Hero Images/Getty Images
Millennial couples buying homes before they get married are making a risky move that shows how different they really are from their parents
More millennials are cohabitating before marriage — a sixfold increase from their parents' generation...millennials are also waiting longer to get married.  
Getting Married Before Moving In Together? This Is What Could Happen, According To An Expert
The number of women between the ages of 19 and 44 who cohabited with a partner before their first marriage surged by 82% between 1987 and 2010. As for the consequences, the statistics reveal a mixed bag.
Link to Elite Daily article getting-married-before-moving-in-together-this-is-would-could-happen-according-to-expert-15913471
Trends in Cohabitation: Over Twenty Years of Change, 1987 - 2010; National Survey of Family Growth (NSFG) data
ABC News discusses low fertility rates with Karen Guzzo
Guzzo said she isn't surprised by this report's numbers, which reflect an overall trend over the past several years. "This is basically a continuation of what we saw last year, and really, the last couple of years," Guzzo said. "What's more surprising is that over the longer term, we kind of expected that after the Great Recession has supposedly disappeared and we are doing much better, fertility rates would start to pick up, and they haven't." She said that the fact that fertility rates haven't recovered offers some insight into how people feel about their current economic situations.

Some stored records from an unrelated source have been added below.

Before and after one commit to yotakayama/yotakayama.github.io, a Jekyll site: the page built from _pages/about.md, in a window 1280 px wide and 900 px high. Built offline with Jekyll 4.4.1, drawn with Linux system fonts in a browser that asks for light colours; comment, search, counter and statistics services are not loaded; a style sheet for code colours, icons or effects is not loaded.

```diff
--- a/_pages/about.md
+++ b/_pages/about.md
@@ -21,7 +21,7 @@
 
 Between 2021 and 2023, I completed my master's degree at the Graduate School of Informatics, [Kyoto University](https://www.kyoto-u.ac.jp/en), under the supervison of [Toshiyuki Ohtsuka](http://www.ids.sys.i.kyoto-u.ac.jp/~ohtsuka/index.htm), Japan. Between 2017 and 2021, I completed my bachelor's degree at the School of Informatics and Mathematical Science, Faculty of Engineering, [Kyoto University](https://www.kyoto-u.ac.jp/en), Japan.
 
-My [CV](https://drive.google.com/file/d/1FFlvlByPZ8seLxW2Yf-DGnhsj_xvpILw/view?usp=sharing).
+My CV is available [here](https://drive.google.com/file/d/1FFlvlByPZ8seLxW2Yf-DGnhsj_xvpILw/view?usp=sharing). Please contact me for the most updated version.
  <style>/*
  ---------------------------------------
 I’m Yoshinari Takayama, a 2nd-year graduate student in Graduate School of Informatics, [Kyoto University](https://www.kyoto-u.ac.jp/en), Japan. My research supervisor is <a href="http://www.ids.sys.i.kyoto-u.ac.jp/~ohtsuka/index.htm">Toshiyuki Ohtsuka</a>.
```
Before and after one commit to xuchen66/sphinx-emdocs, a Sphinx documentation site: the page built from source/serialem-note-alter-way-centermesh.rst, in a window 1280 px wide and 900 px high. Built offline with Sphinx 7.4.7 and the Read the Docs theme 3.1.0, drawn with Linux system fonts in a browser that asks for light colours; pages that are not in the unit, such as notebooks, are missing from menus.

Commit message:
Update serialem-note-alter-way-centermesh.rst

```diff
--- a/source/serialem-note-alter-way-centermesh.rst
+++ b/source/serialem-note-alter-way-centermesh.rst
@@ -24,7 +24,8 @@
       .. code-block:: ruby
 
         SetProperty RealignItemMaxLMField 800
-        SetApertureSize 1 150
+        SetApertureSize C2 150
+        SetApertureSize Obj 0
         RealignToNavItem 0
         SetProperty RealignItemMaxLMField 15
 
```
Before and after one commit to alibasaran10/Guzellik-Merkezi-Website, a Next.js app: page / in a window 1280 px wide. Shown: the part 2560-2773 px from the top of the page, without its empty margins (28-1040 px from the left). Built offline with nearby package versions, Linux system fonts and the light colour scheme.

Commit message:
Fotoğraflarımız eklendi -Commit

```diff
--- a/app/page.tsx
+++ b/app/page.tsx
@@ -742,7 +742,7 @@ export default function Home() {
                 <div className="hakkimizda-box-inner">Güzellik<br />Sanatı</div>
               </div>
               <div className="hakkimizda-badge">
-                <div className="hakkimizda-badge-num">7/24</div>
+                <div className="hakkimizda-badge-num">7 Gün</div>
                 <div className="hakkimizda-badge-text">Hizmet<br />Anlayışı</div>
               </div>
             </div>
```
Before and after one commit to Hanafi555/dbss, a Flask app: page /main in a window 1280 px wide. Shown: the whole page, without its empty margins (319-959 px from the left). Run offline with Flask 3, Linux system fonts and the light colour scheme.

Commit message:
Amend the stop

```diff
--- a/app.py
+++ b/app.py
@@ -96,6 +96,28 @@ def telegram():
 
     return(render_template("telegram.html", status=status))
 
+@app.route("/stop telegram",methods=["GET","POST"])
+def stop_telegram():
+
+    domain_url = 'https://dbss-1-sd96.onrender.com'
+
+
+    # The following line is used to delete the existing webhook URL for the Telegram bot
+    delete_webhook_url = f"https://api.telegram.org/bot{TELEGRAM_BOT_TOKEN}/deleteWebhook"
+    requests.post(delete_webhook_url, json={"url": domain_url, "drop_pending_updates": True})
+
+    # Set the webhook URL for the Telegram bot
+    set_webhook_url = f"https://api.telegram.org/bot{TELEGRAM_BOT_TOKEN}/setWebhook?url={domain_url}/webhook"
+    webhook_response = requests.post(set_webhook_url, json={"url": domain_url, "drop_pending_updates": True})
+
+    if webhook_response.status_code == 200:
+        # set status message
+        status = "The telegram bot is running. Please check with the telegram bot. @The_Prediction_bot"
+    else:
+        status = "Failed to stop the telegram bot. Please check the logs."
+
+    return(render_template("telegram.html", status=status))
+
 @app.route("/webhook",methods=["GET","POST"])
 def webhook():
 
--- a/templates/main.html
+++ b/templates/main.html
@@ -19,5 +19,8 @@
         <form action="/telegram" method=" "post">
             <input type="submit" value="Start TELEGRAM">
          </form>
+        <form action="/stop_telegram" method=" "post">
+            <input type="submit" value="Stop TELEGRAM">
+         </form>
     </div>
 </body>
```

Fertility rate hits 30-year low as Americans aren't having enough babies to replace themselves, new study shows
ABC News

Parents again: the growing number of Americans raising their grandkids
Are older adults experiencing an unprecedented role reversal? The Guardian reports on issues that have driven an increase in grandparent-led families, using data from the NCFMR.

The Guardian

 Photo of Reba Senior brushing the hair of her granddaughter Lydia.
Reba Senior brushes the hair of her granddaughter Lydia at their home in Oregon. Reba adopted her son’s daughters in 2015 after they were put in foster care. Photograph: Leah Nash for the Guardian